    Our entrees, cooked to order and so a trifle slow in coming (we happen to be hungry at the same time everyone else is; the place is really packed) are ample and elegant. With six of us dining, we have put the kitchen through its paces. The crab ravioli comes with a creamy tomato marinara-what the fork doesn’t get, the warm bread does. The fettucelle is a plate of noodles tossed with crabmeat and crab claws in a white cream sauce. The crab claws are interesting: They’ve been marinated (we’re guessing here) and present a smoky flavor, decidedly not sweet. We suspect these crabs hail from a much farther shore. The stuffed flounder is nicely done, domed with a lavish helping of crab imperial. The pan-seared salmon and shrimp is succulent, braised in a fresh basil and tomato concasse. Someone has to try the crabcakes, of course: They’re both fist-size and full of lump crab. For the carnivore among us, the medallions Diane is a feast in itself: filet mignon sauteed with mushrooms and Dijon mustard, in a light cream and tomato sauce with just a touch of Chablis. Snap peas and a half of a baked potato round out the portions.

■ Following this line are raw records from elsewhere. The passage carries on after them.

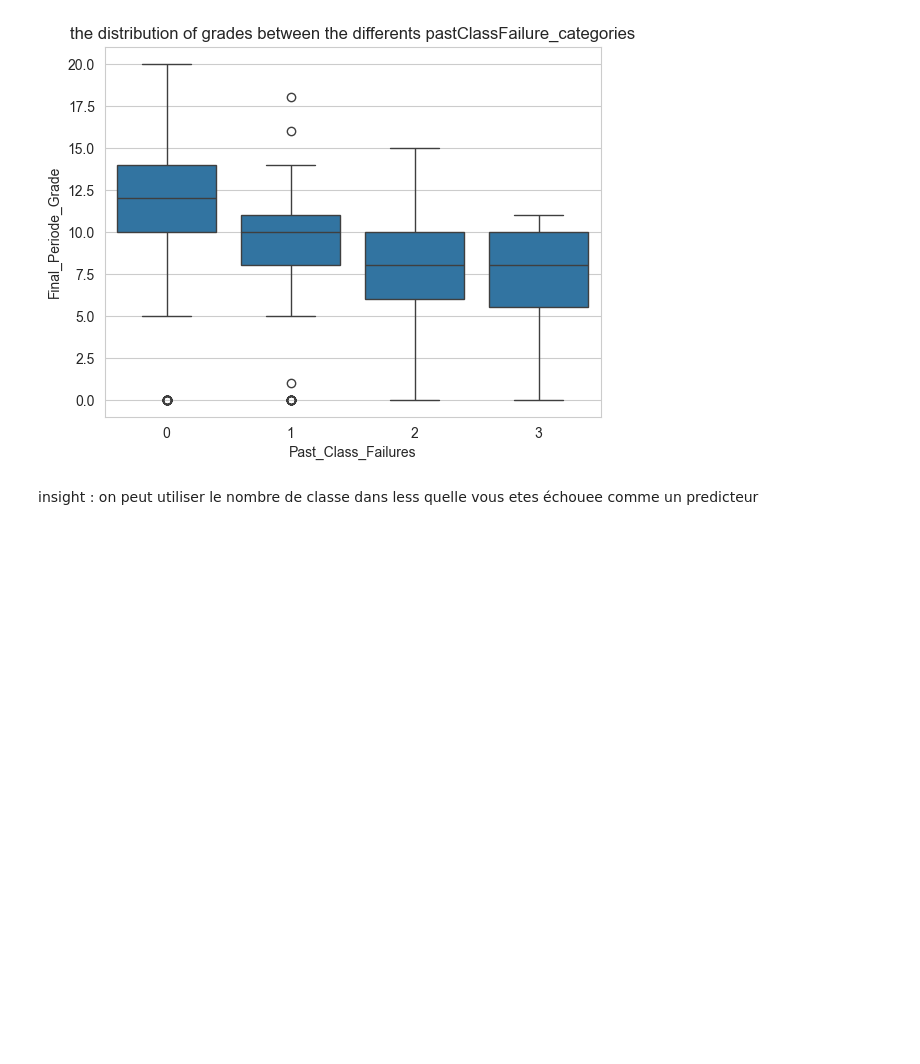
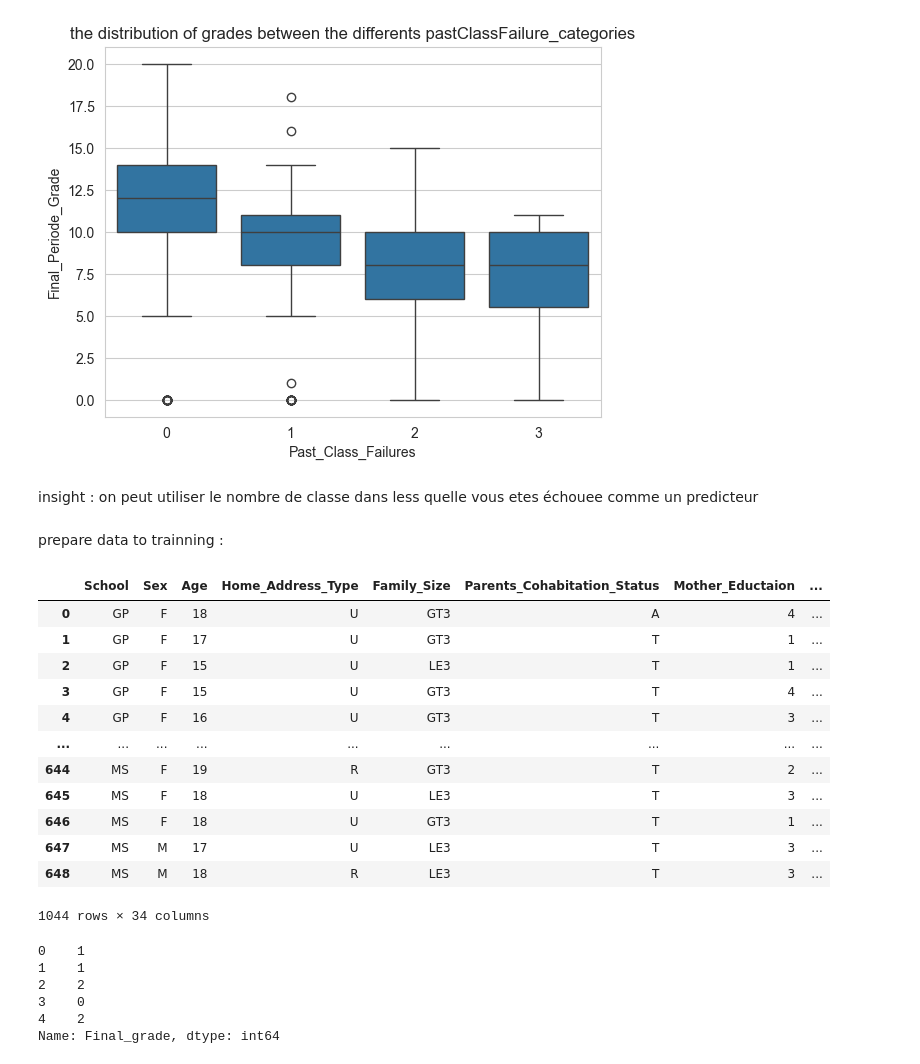
Before and after one commit to AyoubSamy/performance_student_analysis_project, a Jupyter notebook: notebook/notbook1.ipynb, the cells around one changed output. Cells and saved outputs as stored; diff of their text form; code cells hidden in the pictures; blank space fills up the shorter version.

```diff
--- a/notebook/notbook1.ipynb
+++ b/notebook/notbook1.ipynb
@@ -399,3 +402,36 @@ Text(0.5, 1.0, 'the distribution of grades between the differents pastClassFailu
 [figure]
 # %% [markdown]
 insight : on peut utiliser le nombre de classe dans less quelle vous etes échouee comme un predicteur
+# %% [markdown]
+prepare data to trainning :
+# %%
+# create dataframe dfd for classification
+dfd = df.copy()
+dfd = dfd.drop([ 'Final_Periode_Grade'], axis=1)
+dfd
+# %% [output]
+|  | School | Sex | Age | Home_Address_Type | Family_Size | Parents_Cohabitation_Status | Mother_Eductaion | ... |
+| 0 | GP | F | 18 | U | GT3 | A | 4 | ... |
+| 1 | GP | F | 17 | U | GT3 | T | 1 | ... |
+| 2 | GP | F | 15 | U | LE3 | T | 1 | ... |
+| 3 | GP | F | 15 | U | GT3 | T | 4 | ... |
+| 4 | GP | F | 16 | U | GT3 | T | 3 | ... |
+| ... | ... | ... | ... | ... | ... | ... | ... | ... |
+| 644 | MS | F | 19 | R | GT3 | T | 2 | ... |
+| 645 | MS | F | 18 | U | LE3 | T | 3 | ... |
+| 646 | MS | F | 18 | U | GT3 | T | 1 | ... |
+| 647 | MS | M | 17 | U | LE3 | T | 3 | ... |
+| 648 | MS | M | 18 | R | LE3 | T | 3 | ... |
+1044 rows × 34 columns
+# %%
+## label encode final_grade
+le = preprocessing.LabelEncoder()
+dfd.Final_grade = le.fit_transform(dfd.Final_grade)
+dfd.Final_grade.head()
+# %% [output]
+0    1
+1    1
+2    2
+3    0
+4    2
+Name: Final_grade, dtype: int64
```
Also changed, not shown: parts of 10 cells of this notebook, 1 other file.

    This is a meal worth waiting for, and our conversation slows considerably between mouthfuls. Meanwhile, we eye the dessert cart moving deftly past us. When it finally gets to our table, we have our choice of positively gorgeous-looking cakes: chocolate filled with chocolate mousse, chocolate filled with white-chocolate mousse, peach, lemon coconut, a traditional Black Forest. And then there is an apple tart. From the freezer we are offered a variety of fresh sorbets: lemon, peach, melon. . . . We are served on the spot with hearty helpings that turn out to be just plain wicked good-not so rich that we can’t polish them off with aplomb, and flavorful enough to remind us that gluttony is one of the deadly sins. One of us gets the sorbet: heavily frosted from being in a freezer, but delicate and satisfying nonetheless.

    Dinner over, we can’t help but sneak a peek at the dining options below. Here a decidedly younger set is enjoying a more casual menu: pizza, steamed clams, chicken baskets, etc. The band is on break, but that doesn’t stop anyone-including the band members-from dancing to the CD blaring through the sound system. Everyone was clearly having fun-except anyone who might be tied up at the dock nearby, trying to get a little shuteye.


    The Chesapeake Inn Restaurant and Marina is located on the south side of the canal, adjacent to the Back Creek Basin. Diners are invited to dock for free, space permitting. Overnight slips require reservations; $1.50 a foot, includes electric. Upstairs dining: Appetizers $6–$10; soup and salad $4–$12; dinner entrees $16–$31 (some of the less expensive items are not on the limited menu). Deck dining $3.95–$13.95. The restaurant is open Mon.–Sat. 11 a.m.–10 p.m.; Sun. noon–10 p.m. The Deck operates from May through October. Chesapeake Inn accepts most credit cards. Reservations recommended for both dockage and upstairs dining.